A fibrin matrix, or fibrin-rich matrix, is a provisional matrix provided by the fibrin clot and fibronectin during the first phase of wound healing. The fibrin matrix secretes chemicals that summon monocytes, fibroblasts, and epidermal cells to the area of the body that requires healing, thus promoting the healing process. The term may also refer to a membrane-like matrix derived from autologous blood which is strong and pliable. It functions as either a standalone product or can be mixed with other biomaterials to improve wound healing and promote tissue regeneration. In dental applications, a platelet-rich fibrin matrix can be applied following a surgical procedure to speed the healing process. The fibrin matrix also has the capacity to reduce inflammation and swelling and can be used even in advanced surgical techniques. Following implant or grafting procedures, a fibrin matrix can be utilized to speed wound healing and aid in patient recovery.

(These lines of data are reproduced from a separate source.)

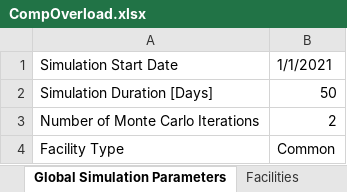
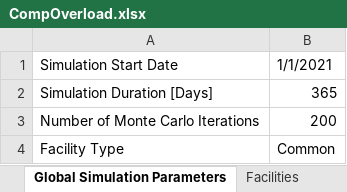
Before and after one commit to CSU-METEC/MAES, an Excel workbook: input/Studies/MEET2/CompOverload.xlsx, sheet Global Simulation Parameters, drawn as a sheet; values as stored, in another font and other column widths than the file's, no borders; the diff names each change by its address in the sheet, - before the commit and + after, or states it on an @@ line.

```diff
--- a/input/Studies/MEET2/CompOverload.xlsx (sheet Global Simulation Parameters)
+++ b/input/Studies/MEET2/CompOverload.xlsx (sheet Global Simulation Parameters)
-B2: 50
+B2: 365
-B3: 2
+B3: 200
```
Also changed, not shown: sheet Separators, sheet Compressors, 3 other files.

A fibroblast is a type of cell found within the connective tissues that are responsible for the synthesis of collagen and ground substance. In dentistry, fibroblasts play an important role in the integration of and implant, prosthesis, or restoration. The most common types of fibroblasts involved with dental processes are gingival fibroblasts and periodontal ligament fibroblasts. They are responsible for the synthesis and organization of the collagen fibers that connect the gingiva and alveolar bone to the cementum tooth covering. In addition, fibroblasts also secrete a growth factor that stimulates tissue regeneration in dental pulp cells and the dentin-pulp complex following a tooth injury or oral surgery. Due to the tissue trauma caused by an oral surgery or implant, multiple types of cells are required to repair and regenerate the damaged tissues. Due to the responsibilities of fibroblast cells, they are among some of the most important factors in proper healing and implant success.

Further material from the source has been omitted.